(Strangely enough, as we were leaving on Sunday, the PA system piped up: "The parents of Manya, please come to the announcement booth. She is two and a half years old and has just gotten lost. The parents of Manya..."

I swear, my parents paled a bit when they heard that.)

Moving on, though. While this is an exhibition of the entire country's handicrafts, my favourite pavilion was by far the international one. It displayed some of the prettiest craft forms of the world. See for example, the thread-perfect needlework of these Pakistani hand-embroidered cases and covers on the left. Or the careful symmetry of the thin bronze sheets used in Egyptian lamps.

(Click the pictures to enlarge!)

Did I say the handicrafts had my attention? Well, that was before I saw this lady from Turkmenistan. Now, if you were to put me up on display for fourteen days, I would be pretty grumpy by the end of it, or even by the end of the first day. But despite the countless number of photos she must have posed for, this woman's smile felt so genuine, you couldn't imagine her being anything but happy to be there. I suppose if your job is just to come to India and smile at strangers for a bit, maybe it's not too bad.

[In the bottom right corner, you'll see some Turkmenistani dolls. They're tobacco-carriers made out of gourds (yes, really), and if you rattle them, you can hear the seeds inside.]

After a brief tour with enough pauses to nibble, window-shop and click pictures of beautiful women, we were whisked towards the amphitheatre, where some of the happiest and most colourful people we'd seen all morning came on, a string of rhythmic rivulets.

These kids from Namibia did a dance to show us what they meant by 'community'.

Each girl and boy in a circle took turns to come to the centre and tap dance to their own rhythm, and everyone on the outside had to pick up on this rhythm and clap along with it. If you looked carefully enough, you could tell when the person was slowing down, pacing up, or changing the time signature completely, and change your clapping pace accordingly. This way, each one of them got their own space and time to shine. Each one got encouragement. And each one got to give it to everyone else.

To me, this seems a beautiful way to express what it really means to be in a community. You are surrounded by a circle of people who both give you the space to dance to your own tune and by clapping alongside, inspire the courage in you to be your own person. Coming from a culture where individuality is traditionally suppressed (You want to be a writer, what!), it was so refreshingly heart-warming to see such a wholesome endorsement of each person's uniqueness and its contribution is to the community.

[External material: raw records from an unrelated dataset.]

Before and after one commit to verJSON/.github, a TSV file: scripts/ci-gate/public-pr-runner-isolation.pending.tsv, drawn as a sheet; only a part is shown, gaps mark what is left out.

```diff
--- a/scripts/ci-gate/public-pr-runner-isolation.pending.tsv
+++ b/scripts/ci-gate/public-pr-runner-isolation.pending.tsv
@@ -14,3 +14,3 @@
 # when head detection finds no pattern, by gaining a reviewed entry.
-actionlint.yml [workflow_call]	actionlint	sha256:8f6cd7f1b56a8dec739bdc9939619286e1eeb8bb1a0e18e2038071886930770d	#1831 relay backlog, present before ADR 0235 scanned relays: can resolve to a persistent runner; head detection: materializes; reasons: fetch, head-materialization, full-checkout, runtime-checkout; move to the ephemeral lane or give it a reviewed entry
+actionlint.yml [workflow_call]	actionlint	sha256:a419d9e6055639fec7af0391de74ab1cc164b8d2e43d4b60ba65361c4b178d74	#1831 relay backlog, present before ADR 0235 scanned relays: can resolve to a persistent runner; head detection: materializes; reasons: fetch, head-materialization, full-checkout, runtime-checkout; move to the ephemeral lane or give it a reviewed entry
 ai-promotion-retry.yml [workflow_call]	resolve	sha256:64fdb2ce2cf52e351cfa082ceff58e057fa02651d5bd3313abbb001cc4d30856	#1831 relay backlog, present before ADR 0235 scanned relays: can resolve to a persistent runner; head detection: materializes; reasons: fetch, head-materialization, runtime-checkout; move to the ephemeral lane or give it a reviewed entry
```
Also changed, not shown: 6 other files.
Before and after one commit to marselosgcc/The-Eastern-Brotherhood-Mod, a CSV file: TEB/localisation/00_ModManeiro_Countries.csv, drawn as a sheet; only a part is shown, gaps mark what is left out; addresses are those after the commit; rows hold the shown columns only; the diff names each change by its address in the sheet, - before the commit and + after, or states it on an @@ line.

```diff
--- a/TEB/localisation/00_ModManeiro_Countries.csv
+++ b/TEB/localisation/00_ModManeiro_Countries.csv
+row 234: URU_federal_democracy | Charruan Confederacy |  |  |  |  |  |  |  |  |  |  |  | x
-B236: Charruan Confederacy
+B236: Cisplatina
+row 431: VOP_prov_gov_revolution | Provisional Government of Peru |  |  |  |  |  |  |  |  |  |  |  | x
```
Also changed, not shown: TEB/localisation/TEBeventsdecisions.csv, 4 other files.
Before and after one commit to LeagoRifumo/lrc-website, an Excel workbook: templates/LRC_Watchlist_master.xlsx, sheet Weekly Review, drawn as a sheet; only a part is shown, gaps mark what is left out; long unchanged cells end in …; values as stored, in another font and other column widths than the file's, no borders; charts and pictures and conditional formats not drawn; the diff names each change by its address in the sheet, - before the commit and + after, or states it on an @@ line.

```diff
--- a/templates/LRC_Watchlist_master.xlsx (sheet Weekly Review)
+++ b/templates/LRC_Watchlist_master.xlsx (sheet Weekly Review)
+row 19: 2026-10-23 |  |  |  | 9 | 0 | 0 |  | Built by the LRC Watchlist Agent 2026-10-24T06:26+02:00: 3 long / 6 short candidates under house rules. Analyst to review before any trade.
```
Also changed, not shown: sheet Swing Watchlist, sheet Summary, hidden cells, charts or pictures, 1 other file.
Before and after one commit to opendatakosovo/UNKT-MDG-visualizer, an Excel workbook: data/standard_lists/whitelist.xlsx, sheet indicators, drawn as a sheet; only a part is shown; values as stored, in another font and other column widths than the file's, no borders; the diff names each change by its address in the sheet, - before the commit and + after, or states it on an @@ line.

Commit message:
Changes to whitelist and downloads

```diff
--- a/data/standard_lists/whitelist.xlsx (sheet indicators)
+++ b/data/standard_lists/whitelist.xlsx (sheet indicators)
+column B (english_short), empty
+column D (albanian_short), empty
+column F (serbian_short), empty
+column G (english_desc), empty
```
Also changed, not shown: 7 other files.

Did I say uniqueness? Check out this girl from the Democratic Republic of Congo.

Then, this uncle came on and sang to us about being happy with whatever we had. Even if it was just a jute bag and a bunch of reeds like his own.

And then, oh my god, there were these dancers from Tajikistan. What can I possibly say?

And finally, these men monkeying around. Though they may look African -- save for the peacock feathers -- they're actually tribals from deep within the forests of Gujarat! Decades ago, their ancestors came over from Africa and settled here, though my dad was convinced we were joking when we told him that.

They entertained us for fifteen whole minutes. Kicking, pulling faces, breaking coconuts with their heads (yes, really). By the end of it, we were all ready to stick our butts out and be silly little frogs or kangaroos or whatever they were doing on stage.

After ALL this, I went to the Delhi Comic Con.

Since it was the last day, everything was either sold out or on its way, but there were still so many people there! I met a lot of old friends, and made some new ones. Like Poison Ivy here. (She still had her hair tied up and a ninjacket on at this point, obviously.)

Finally, I caught the sunset from behind some trees, and headed home.

What a weekend.


  1. Dayng looks fabulous, can send me them salt shakers please?